**What to do**
Search the data below, and report every line in which "French" occurs.

**Data to process**
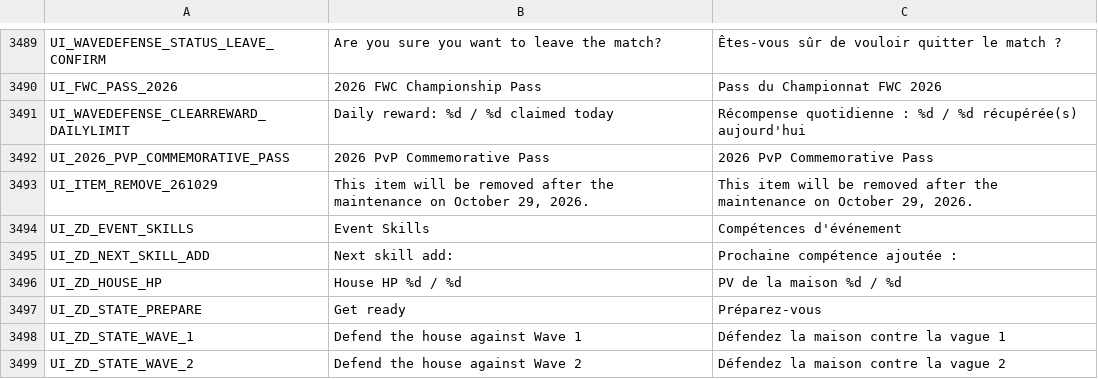
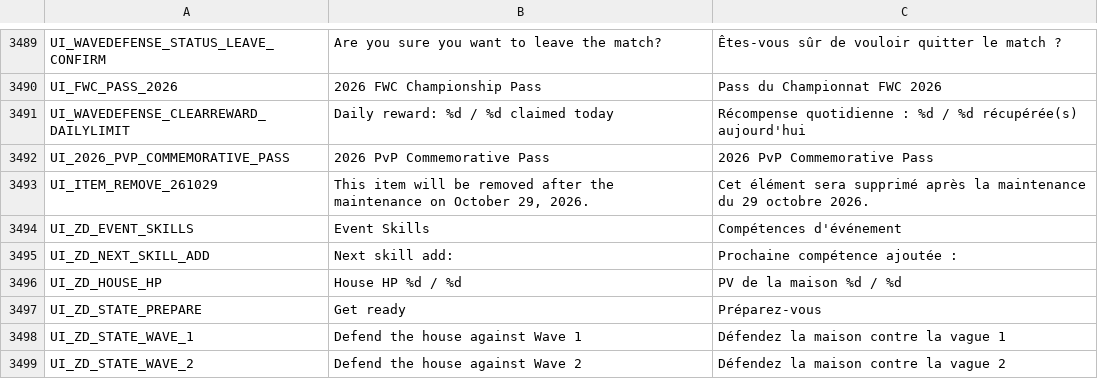
Before and after one commit to Farlighte/Flyff-Universe-Translations, a CSV file: French/UI.csv, drawn as a sheet; only a part is shown, gaps mark what is left out.

Commit message:
Update French translation for item removal message
Translated item removal message to French.

```diff
--- a/French/UI.csv
+++ b/French/UI.csv
@@ -3492,3 +3492,3 @@ UI_WAVEDEFENSE_CLEARREWARD_DAILYLIMIT,Daily reward: %d / %d claimed today,Récom
 UI_2026_PVP_COMMEMORATIVE_PASS,2026 PvP Commemorative Pass,2026 PvP Commemorative Pass
-UI_ITEM_REMOVE_261029,"This item will be removed after the maintenance on October 29, 2026.","This item will be removed after the maintenance on October 29, 2026."
+UI_ITEM_REMOVE_261029,"This item will be removed after the maintenance on October 29, 2026.",Cet élément sera supprimé après la maintenance du 29 octobre 2026.
 UI_ZD_EVENT_SKILLS,Event Skills,Compétences d'événement
```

**Written answer**
Before and after one commit to Farlighte/Flyff-Universe-Translations, a CSV file: French/UI.csv, drawn as a sheet; only a part is shown, gaps mark what is left out.
Update French translation for item removal message
Translated item removal message to French.
--- a/French/UI.csv
+++ b/French/UI.csv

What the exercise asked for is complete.